By 2010, the mission was expanded to eliminate, not just reduce, health disparities.
Healthy People 2020 is moving the goalposts yet again — “to achieve health equity, eliminate disparities and improve the health of all groups.”
According to the HHS directive, “Achieving health equity requires valuing everyone equally with focused and ongoing societal efforts to address avoidable inequalities, historical and contemporary injustices, and the elimination of health and health care disparities.”
“Karl Marx couldn’t have come up with this,” says Richard Williams, vice president for policy research at the Mercatus Center at George Mason University.
“They have decided that ‘racism’ is a determinate of health. They are concerned about ‘residential segregation’ and ‘perceptions of discrimination,’” Williams said.
Promoting “Civic Participation and Social Cohesion,” the Healthy People program has ventured far beyond its original mission.
“If you try hard enough, and they have, virtually every aspect of society can be related to health, such as quality of housing,” said Williams, a 27-year official at the Food and Drug Administration.
A 2011 document indicated that government grants of up to $10,000 would be available for up to 170 non-profit organizations.
Officials at Healthy People — under the Office of Disease Prevention and Health Promotion — did not respond to questions about the program’s overall budget.
A Healthy People prospectus stated, “We would like to see that there’s some research and some science behind the work.”
“But at the level that we’re funding, we’re not really anticipating research projects coming in.”
Money aside, the scope of Healthy People is both impressive and ambiguous.

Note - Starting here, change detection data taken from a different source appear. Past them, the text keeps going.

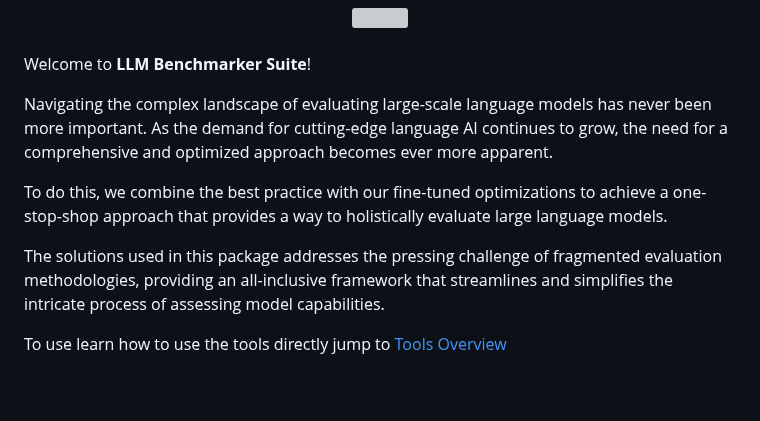
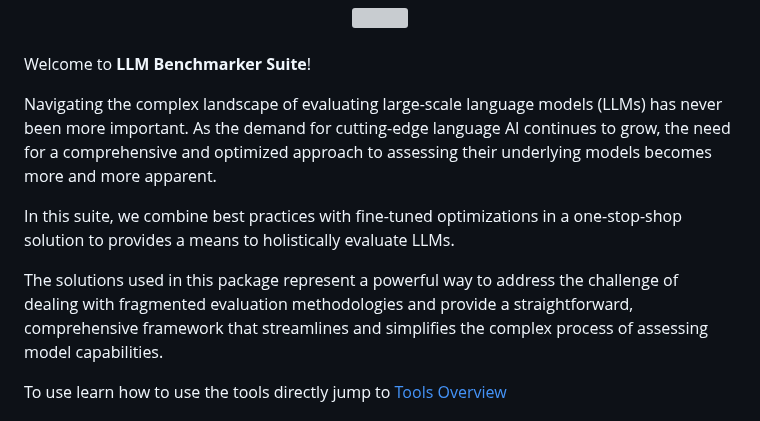
Before and after one commit to FormulaMonks/llm-benchmarker-suite, a Markdown page: README.md, the part around the change. GitHub-like rendering; blank space fills up the shorter version; grey boxes are pictures that could not be loaded.

Commit message:
Punch up, correct and clarify introduction
Signed-off-by: Damon Davison <damon.davison@theoremone.co>

```diff
--- a/README.md
+++ b/README.md
@@ -7,11 +7,11 @@
 
 Welcome to **LLM Benchmarker Suite**!
 
-Navigating the complex landscape of evaluating large-scale language models has never been more important. As the demand for cutting-edge language AI continues to grow, the need for a comprehensive and optimized approach becomes ever more apparent.
+Navigating the complex landscape of evaluating large-scale language models (LLMs) has never been more important. As the demand for cutting-edge language AI continues to grow, the need for a comprehensive and optimized approach to assessing their underlying models becomes more and more apparent.
 
-To do this, we combine the best practice with our fine-tuned optimizations to achieve a one-stop-shop approach that provides a way to holistically evaluate large language models.
+In this suite, we combine best practices with fine-tuned optimizations in a one-stop-shop solution to provides a means to holistically evaluate LLMs.
 
-The solutions used in this package addresses the pressing challenge of fragmented evaluation methodologies, providing an all-inclusive framework that streamlines and simplifies the intricate process of assessing model capabilities.
+The solutions used in this package represent a powerful way to address the challenge of dealing with fragmented evaluation methodologies and provide a straightforward, comprehensive framework that streamlines and simplifies the complex process of assessing model capabilities.
 
 
 To use learn how to use the tools directly jump to [Tools Overview](#tools-overview)
```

The 2020 version covers 42 topics with more than 600 “objectives,” encompassing 1,200 undefined “measures.”
Critics suggest that manipulating market economics — while expanding the federal bureaucracy — lies at the core of the agenda.
To automatically receive my articles for FREE, click the "Subscribe" icon next to my picture atop this page; each dispatch will be sent directly to your email account.